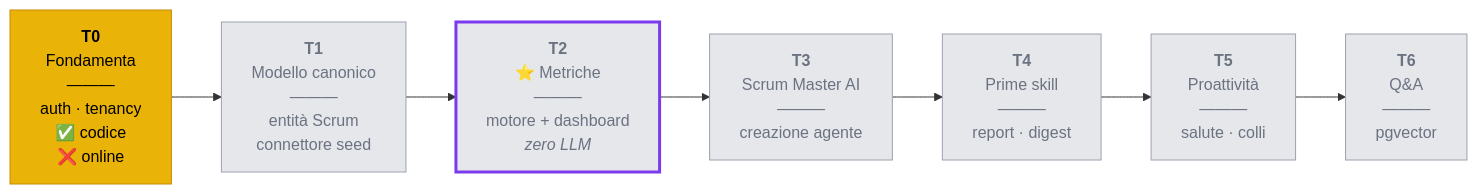
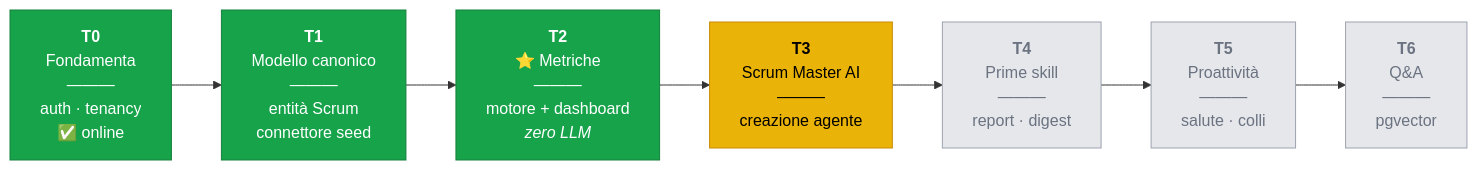
One commit to dibari62/scrum-master-ai changed the second of 3 diagrams in docs/stato-progetto.md. Above: the diagram before and after it, drawn with Mermaid. The commit also changed other lines of this file and 3 other files, not shown here.

````diff
--- a/docs/stato-progetto.md
+++ b/docs/stato-progetto.md
@@ -65,20 +65,20 @@
 ```mermaid
 graph LR
-    T0["<b>T0</b><br/>Fondamenta<br/>———<br/>auth · tenancy<br/>✅ codice<br/>❌ online"]
+    T0["<b>T0</b><br/>Fondamenta<br/>———<br/>auth · tenancy<br/>✅ online"]
     T1["<b>T1</b><br/>Modello canonico<br/>———<br/>entità Scrum<br/>connettore seed"]
     T2["<b>T2</b><br/>⭐ Metriche<br/>———<br/>motore + dashboard<br/><i>zero LLM</i>"]
     T3["<b>T3</b><br/>Scrum Master AI<br/>———<br/>creazione agente"]
     T4["<b>T4</b><br/>Prime skill<br/>———<br/>report · digest"]
     T5["<b>T5</b><br/>Proattività<br/>———<br/>salute · colli"]
     T6["<b>T6</b><br/>Q&A<br/>———<br/>pgvector"]
 
     T0 --> T1 --> T2 --> T3 --> T4 --> T5 --> T6
 
-    classDef quasi fill:#eab308,stroke:#ca8a04,color:#000
-    classDef stella fill:#e5e7eb,stroke:#7c3aed,color:#6b7280,stroke-width:3px
+    classDef fatto fill:#16a34a,stroke:#15803d,color:#fff
+    classDef prossimo fill:#eab308,stroke:#ca8a04,color:#000
     classDef todo fill:#e5e7eb,stroke:#9ca3af,color:#6b7280
 
-    class T0 quasi
-    class T2 stella
-    class T1,T3,T4,T5,T6 todo
+    class T0,T1,T2 fatto
+    class T3 prossimo
+    class T4,T5,T6 todo
 ```
````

◇ ◇ ◇

State the number of lines above that hold the string "Fondamenta", with nothing added.

RESULT |
2